◆ Your objective
Copy every line from the records below that carries the word "external".

[Itemized modification records]

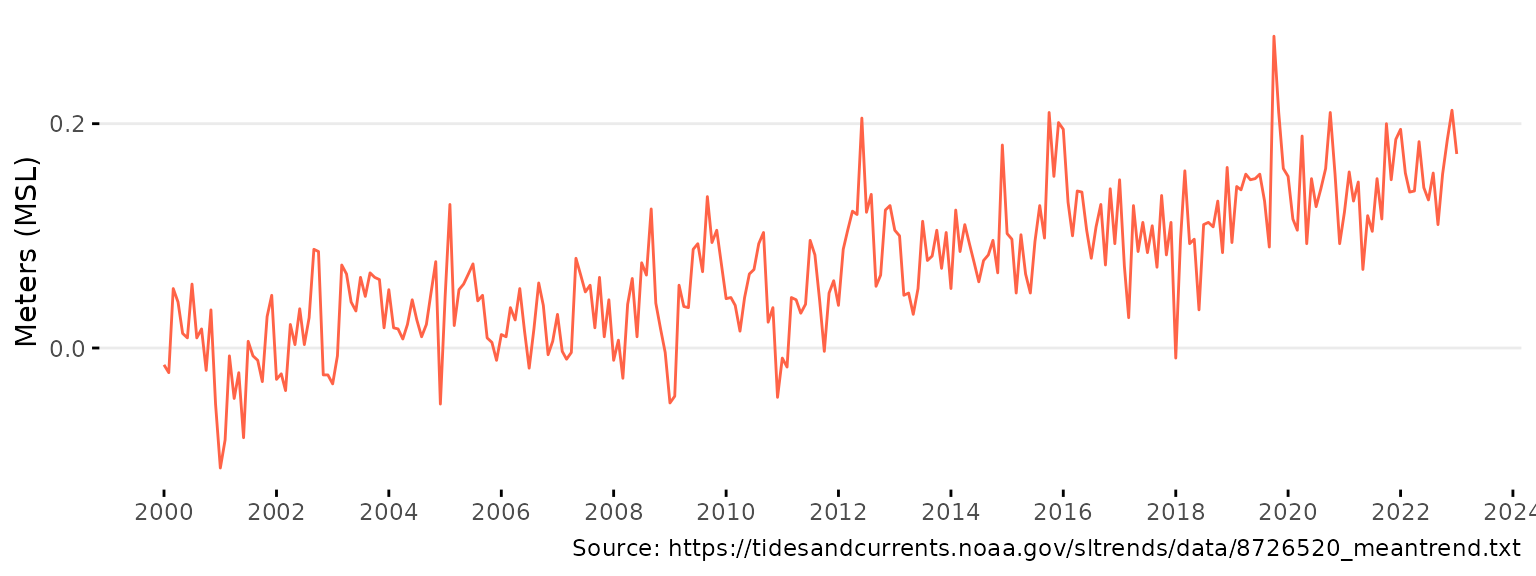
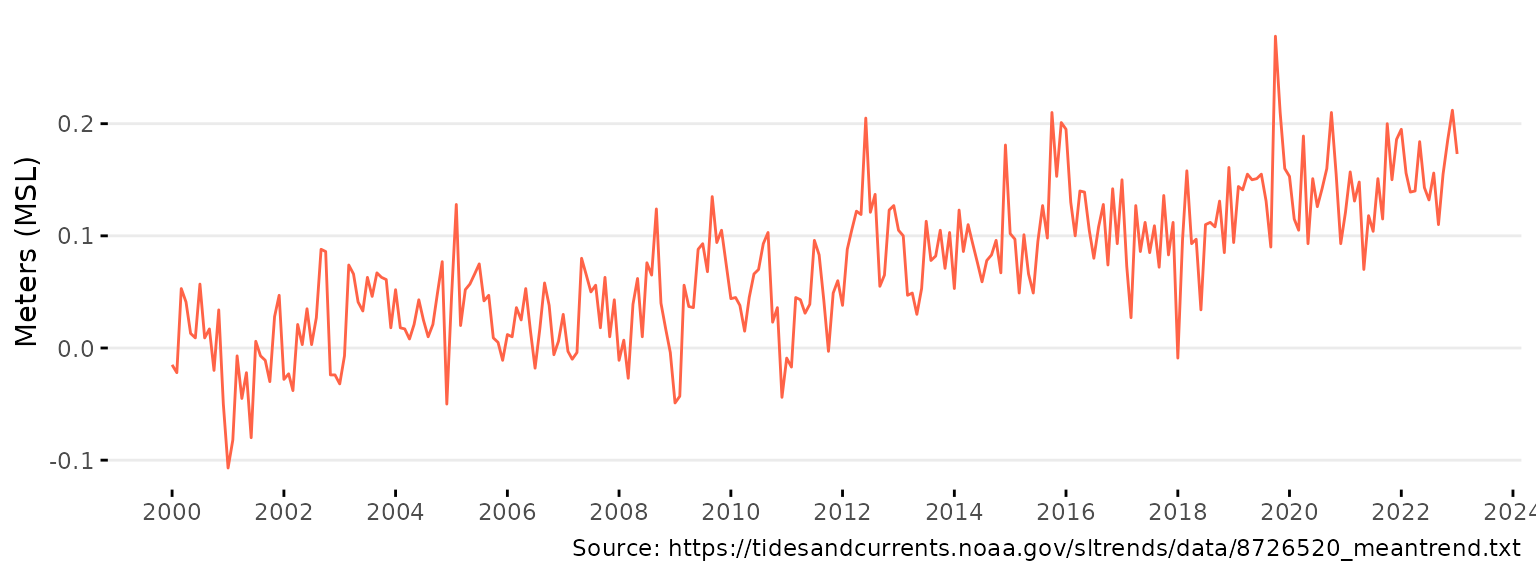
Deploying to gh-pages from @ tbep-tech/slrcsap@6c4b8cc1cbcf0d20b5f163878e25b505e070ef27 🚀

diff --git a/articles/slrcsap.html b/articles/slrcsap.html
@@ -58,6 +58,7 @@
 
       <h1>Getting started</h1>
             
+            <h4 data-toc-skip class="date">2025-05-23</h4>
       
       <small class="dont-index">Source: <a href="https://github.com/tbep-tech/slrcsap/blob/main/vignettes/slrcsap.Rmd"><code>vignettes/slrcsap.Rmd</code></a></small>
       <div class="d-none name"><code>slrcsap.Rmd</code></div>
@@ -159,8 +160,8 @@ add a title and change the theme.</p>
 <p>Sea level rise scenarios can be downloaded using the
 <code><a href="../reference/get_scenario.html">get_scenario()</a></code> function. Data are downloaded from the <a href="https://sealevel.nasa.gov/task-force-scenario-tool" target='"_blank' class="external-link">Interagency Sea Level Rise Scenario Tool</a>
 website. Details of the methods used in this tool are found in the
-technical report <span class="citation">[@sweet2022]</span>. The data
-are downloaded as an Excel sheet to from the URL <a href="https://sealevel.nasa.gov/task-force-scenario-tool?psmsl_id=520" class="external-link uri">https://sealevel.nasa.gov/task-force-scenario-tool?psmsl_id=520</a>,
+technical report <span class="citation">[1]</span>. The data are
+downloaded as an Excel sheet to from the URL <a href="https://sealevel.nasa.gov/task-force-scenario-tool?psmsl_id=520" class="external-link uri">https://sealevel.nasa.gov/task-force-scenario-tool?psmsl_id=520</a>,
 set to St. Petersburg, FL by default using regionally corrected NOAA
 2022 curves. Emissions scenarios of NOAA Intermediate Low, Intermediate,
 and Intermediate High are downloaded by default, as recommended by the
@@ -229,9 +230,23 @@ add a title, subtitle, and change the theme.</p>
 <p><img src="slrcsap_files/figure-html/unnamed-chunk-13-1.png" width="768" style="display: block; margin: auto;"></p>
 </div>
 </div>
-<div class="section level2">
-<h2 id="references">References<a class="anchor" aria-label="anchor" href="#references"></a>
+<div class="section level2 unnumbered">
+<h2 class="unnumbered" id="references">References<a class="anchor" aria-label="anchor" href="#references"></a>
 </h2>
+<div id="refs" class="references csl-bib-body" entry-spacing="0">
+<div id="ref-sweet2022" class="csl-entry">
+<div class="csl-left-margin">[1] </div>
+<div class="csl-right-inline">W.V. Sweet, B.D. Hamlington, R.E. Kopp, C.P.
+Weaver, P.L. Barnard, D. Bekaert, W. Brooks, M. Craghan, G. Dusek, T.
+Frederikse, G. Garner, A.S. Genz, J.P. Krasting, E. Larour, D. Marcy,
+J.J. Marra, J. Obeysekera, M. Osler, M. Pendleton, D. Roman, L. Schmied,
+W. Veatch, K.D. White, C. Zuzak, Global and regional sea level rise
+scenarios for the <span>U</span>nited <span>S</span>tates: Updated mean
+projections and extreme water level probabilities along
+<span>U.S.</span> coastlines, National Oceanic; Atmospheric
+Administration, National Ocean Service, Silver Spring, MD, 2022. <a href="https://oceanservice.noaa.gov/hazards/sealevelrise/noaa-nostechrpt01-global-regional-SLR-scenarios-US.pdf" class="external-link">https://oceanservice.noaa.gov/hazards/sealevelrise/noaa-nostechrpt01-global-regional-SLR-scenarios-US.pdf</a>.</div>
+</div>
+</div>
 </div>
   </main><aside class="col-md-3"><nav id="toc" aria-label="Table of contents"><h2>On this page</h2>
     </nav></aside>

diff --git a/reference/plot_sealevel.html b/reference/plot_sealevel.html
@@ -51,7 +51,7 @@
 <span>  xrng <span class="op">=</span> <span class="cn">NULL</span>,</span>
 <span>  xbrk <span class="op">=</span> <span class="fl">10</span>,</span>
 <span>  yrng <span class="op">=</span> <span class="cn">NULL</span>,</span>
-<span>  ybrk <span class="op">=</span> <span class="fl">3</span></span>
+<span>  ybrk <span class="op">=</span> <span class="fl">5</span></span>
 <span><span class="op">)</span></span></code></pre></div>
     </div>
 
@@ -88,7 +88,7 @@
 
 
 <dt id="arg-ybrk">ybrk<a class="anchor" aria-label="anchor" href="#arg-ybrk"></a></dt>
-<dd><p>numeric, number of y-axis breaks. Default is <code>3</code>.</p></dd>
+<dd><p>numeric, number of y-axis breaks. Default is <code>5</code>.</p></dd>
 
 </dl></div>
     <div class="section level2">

...

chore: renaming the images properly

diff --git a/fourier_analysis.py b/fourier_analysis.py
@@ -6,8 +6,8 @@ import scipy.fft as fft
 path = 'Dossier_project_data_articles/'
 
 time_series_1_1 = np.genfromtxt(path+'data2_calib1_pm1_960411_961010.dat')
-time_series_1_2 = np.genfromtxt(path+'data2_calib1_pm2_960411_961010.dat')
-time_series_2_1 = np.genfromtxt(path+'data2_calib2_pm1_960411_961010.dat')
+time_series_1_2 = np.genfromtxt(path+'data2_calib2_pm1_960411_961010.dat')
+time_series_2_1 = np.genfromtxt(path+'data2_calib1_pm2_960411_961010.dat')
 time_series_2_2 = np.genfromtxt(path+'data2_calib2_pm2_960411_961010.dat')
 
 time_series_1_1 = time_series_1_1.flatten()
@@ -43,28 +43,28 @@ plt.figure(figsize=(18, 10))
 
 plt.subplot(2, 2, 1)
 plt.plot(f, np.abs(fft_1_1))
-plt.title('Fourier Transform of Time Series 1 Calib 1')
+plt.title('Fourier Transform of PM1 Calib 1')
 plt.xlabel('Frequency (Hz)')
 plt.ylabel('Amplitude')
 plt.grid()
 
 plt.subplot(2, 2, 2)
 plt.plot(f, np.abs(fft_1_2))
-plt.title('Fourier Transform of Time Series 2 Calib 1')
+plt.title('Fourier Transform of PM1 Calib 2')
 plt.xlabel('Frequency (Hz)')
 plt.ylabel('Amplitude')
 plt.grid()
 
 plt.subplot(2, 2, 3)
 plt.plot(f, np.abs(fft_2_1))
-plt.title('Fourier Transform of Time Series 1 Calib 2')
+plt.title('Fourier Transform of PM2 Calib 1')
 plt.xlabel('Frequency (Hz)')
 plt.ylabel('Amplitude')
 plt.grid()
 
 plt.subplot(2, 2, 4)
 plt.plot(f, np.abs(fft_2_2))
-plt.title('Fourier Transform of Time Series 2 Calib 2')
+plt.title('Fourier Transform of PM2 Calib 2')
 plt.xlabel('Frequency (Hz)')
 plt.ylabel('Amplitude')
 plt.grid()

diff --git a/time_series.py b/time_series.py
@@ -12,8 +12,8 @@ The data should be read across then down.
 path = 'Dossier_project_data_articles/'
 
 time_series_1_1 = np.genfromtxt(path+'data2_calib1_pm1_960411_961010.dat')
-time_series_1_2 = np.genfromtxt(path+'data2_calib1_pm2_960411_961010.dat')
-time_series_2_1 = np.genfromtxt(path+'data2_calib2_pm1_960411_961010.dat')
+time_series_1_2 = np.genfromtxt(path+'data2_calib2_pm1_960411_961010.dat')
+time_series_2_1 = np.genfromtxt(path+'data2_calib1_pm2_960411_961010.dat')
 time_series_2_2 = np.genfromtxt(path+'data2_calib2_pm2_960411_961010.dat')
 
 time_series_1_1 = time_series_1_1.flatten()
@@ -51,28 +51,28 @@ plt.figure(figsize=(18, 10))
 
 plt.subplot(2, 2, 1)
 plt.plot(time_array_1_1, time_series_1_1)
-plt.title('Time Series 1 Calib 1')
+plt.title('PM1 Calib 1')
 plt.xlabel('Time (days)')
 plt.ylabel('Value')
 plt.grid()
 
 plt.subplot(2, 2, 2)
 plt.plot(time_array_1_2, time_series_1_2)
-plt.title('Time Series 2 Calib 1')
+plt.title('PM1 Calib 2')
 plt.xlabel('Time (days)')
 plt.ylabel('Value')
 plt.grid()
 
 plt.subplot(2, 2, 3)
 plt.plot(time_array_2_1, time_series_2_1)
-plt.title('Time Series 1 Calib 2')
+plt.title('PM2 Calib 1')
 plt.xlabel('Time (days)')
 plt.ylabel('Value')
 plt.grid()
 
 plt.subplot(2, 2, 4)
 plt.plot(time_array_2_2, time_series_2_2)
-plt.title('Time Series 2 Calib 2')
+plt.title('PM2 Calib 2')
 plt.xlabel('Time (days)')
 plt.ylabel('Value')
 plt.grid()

◆ Task solution
 <code><a href="../reference/get_scenario.html">get_scenario()</a></code> function. Data are downloaded from the <a href="https://sealevel.nasa.gov/task-force-scenario-tool" target='"_blank' class="external-link">Interagency Sea Level Rise Scenario Tool</a>
-are downloaded as an Excel sheet to from the URL <a href="https://sealevel.nasa.gov/task-force-scenario-tool?psmsl_id=520" class="external-link uri">https://sealevel.nasa.gov/task-force-scenario-tool?psmsl_id=520</a>,
+downloaded as an Excel sheet to from the URL <a href="https://sealevel.nasa.gov/task-force-scenario-tool?psmsl_id=520" class="external-link uri">https://sealevel.nasa.gov/task-force-scenario-tool?psmsl_id=520</a>,
+Administration, National Ocean Service, Silver Spring, MD, 2022. <a href="https://oceanservice.noaa.gov/hazards/sealevelrise/noaa-nostechrpt01-global-regional-SLR-scenarios-US.pdf" class="external-link">https://oceanservice.noaa.gov/hazards/sealevelrise/noaa-nostechrpt01-global-regional-SLR-scenarios-US.pdf</a>.</div>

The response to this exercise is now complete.